Submitted to: Transactions of the ASABE
Publication Type: Peer Reviewed Journal
Publication Acceptance Date: 3/13/2007
Publication Date: 6/25/2007
Citation: Faulkner, W., Buser, M.D., Whitelock, D.P., Shaw, B. 2007. Effects of cyclone diameter on performance of 1D3D cyclones: Collection efficiency. Transactions of the ASABE. 50(3):1053-1059.
Interpretive Summary: Cyclones are the most commonly used air pollution abatement device for separating particulate matter from air streams in agricultural processes, such as cotton gins. Several mathematical models have been proposed to predict the performance of cyclones as cyclone diameter varies. Tests were run to evaluate the relationship between cyclone size and cyclone performance based on experimental data. Four cyclone sizes were used: 6, 12, 24, and 36 inch diameter. The particulate matter collection effectiveness of the cyclones decreased sharply as cyclone diameter increased. None of the mathematical models accurately matched cyclone performance. As sizes of cyclone used in industry varies, this work provides a better understanding of the relationship between cyclone size and performance. The results should greatly enhance research efforts on abatement strategies for air pollution from agricultural operations.

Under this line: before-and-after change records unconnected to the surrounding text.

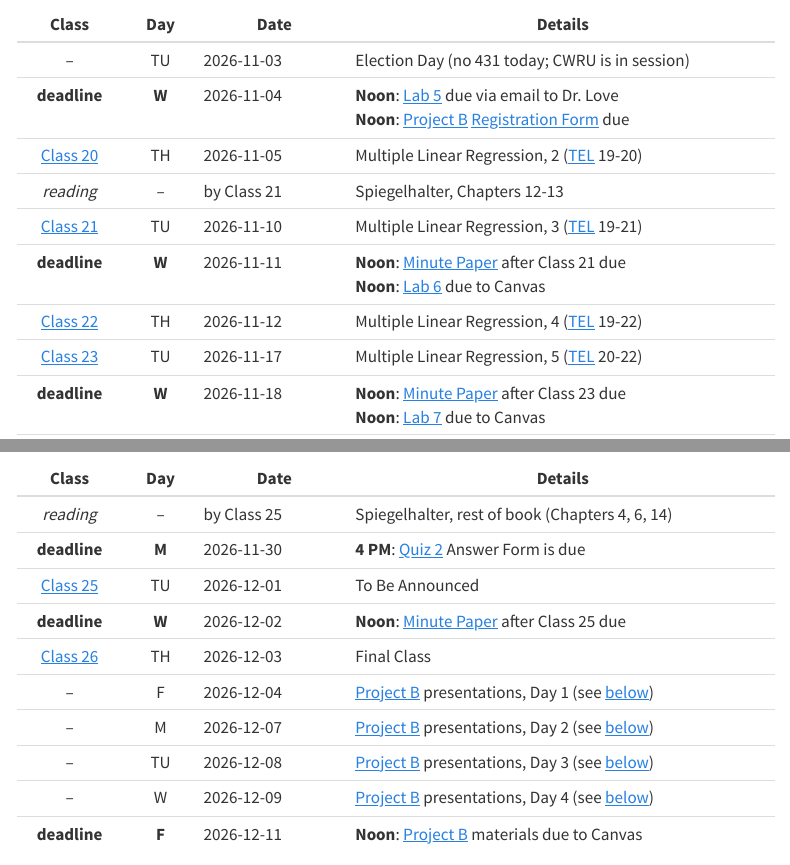
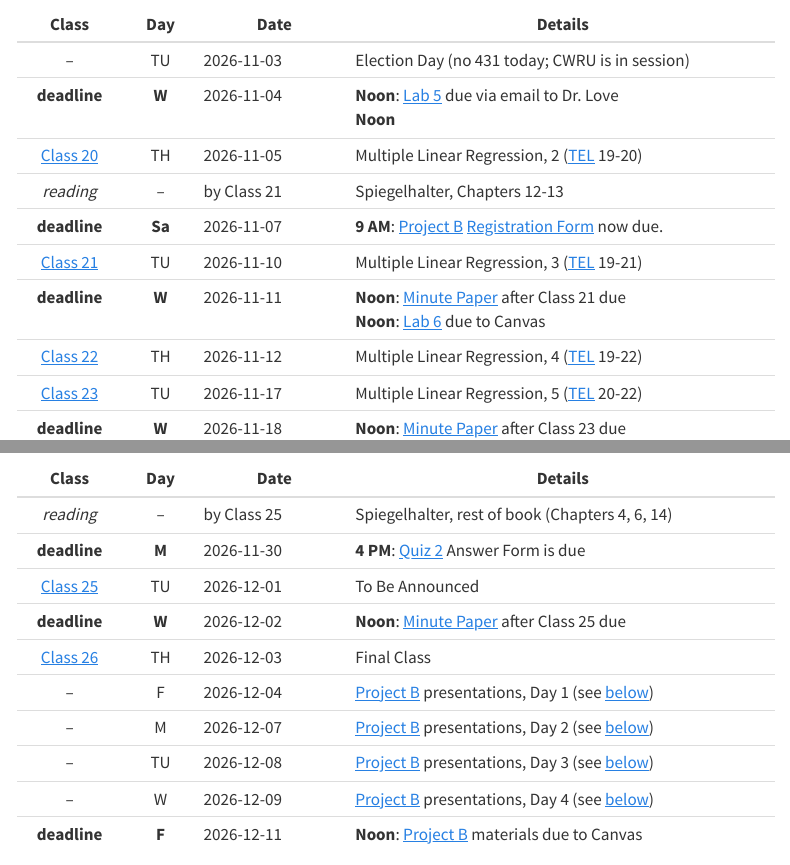
Before and after one commit to THOMASELOVE/431-2026, a Quarto document (calendar.qmd): the page in a window 1100 px wide, from 1200 px down, and a second part further down, joined at a grey line. Rendered offline with R 4.5, knitr and Pandoc in place of Quarto, with nearby package versions; menus at the side of the page are left out.

Commit message:
Update calendar.

```diff
--- a/_quarto.yml
+++ b/_quarto.yml
@@ -7,7 +7,7 @@
   announcement:
     icon: calendar-check
     dismissable: true
-    content: "Project A now due 2026-10-26 at 9 AM."
+    content: "Lab 5 due Wednesday 2026-11-04 at noon. Project B registration form now due Saturday 2026-11-07 at 9 AM."
     type: info
     position: below-navbar
   margin-header: |
--- a/calendar.qmd
+++ b/calendar.qmd
@@ -40,9 +40,10 @@
 Class | Day | Date | Details
 :-----: | :---: | ---------- | ----------------------------
 -- | TU | 2026-11-03 | Election Day (no 431 today; CWRU is in session)
-**deadline** | **W** | 2026-11-04 | **Noon**: [Lab 5](https://github.com/THOMASELOVE/431-labs-2026/tree/main/lab5) due via email to Dr. Love <br> **Noon**: [Project B](https://thomaselove.github.io/431-projectB-2026/) [Registration Form](https://thomaselove.github.io/431-projectB-2026/register.html) due
+**deadline** | **W** | 2026-11-04 | **Noon**: [Lab 5](https://github.com/THOMASELOVE/431-labs-2026/tree/main/lab5) due via email to Dr. Love <br> **Noon**
 [Class 20](https://github.com/THOMASELOVE/431-classes-2026/tree/main/class20) | TH | 2026-11-05 | Multiple Linear Regression, 2 ([TEL](https://thomaselove.github.io/431-book/) 19-20)
 *reading* | -- | by Class 21 | Spiegelhalter, Chapters 12-13
+**deadline** | **Sa** | 2026-11-07 | **9 AM**: [Project B](https://thomaselove.github.io/431-projectB-2026/) [Registration Form](https://thomaselove.github.io/431-projectB-2026/register.html) now due.
 [Class 21](https://github.com/THOMASELOVE/431-classes-2026/tree/main/class21) | TU | 2026-11-10 | Multiple Linear Regression, 3 ([TEL](https://thomaselove.github.io/431-book/) 19-21)
 **deadline** | **W** | 2026-11-11 | **Noon**: [Minute Paper](https://github.com/THOMASELOVE/431-minute-2026) after Class 21 due <br> **Noon**: [Lab 6](https://github.com/THOMASELOVE/431-labs-2026/tree/main/lab6) due to Canvas
 [Class 22](https://github.com/THOMASELOVE/431-classes-2026/tree/main/class22) | TH | 2026-11-12 | Multiple Linear Regression, 4 ([TEL](https://thomaselove.github.io/431-book/) 19-22)
```
Also changed, not shown: docs/search.json, 8 other files.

Technical Abstract: Cyclones are the most commonly used air pollution abatement device for separating particulate matter (PM) from air streams in agricultural processes, such as cotton gins. Several mathematical models have been proposed to predict the performance of cyclones as cyclone diameter varies. The objective of this research was to determine the relationship between cyclone diameter and collection efficiency based on empirical data. Tests were performed comparing cyclone collection efficiency of 15.24-, 30.48-, 60.96-, and 91.44-cm (6-, 12-, 24-, and 36-in.) diameter cyclones with poly-disperse PM having an aerodynamic mass median diameter near 10 um. The PM chosen for this study has a much lower MMD than PM found in typical agricultural applications and was used to magnify any differences in cyclone collection efficiency due to differences in cyclone barrel diameter. The mass of PM collected by the cyclones and the mass of PM that penetrated the cyclones were used to determine the collection efficiency of each cyclone. The collection efficiency of cyclones decreased nonlinearly as cyclone diameter increased with statistically different collection efficiencies observed among the 30.48-, 60.96-, and 91.44-cm (12-, 24-, and 36-inch) diameter cyclones. None of the mathematical models analyzed in this paper accurately predicted cyclone performance.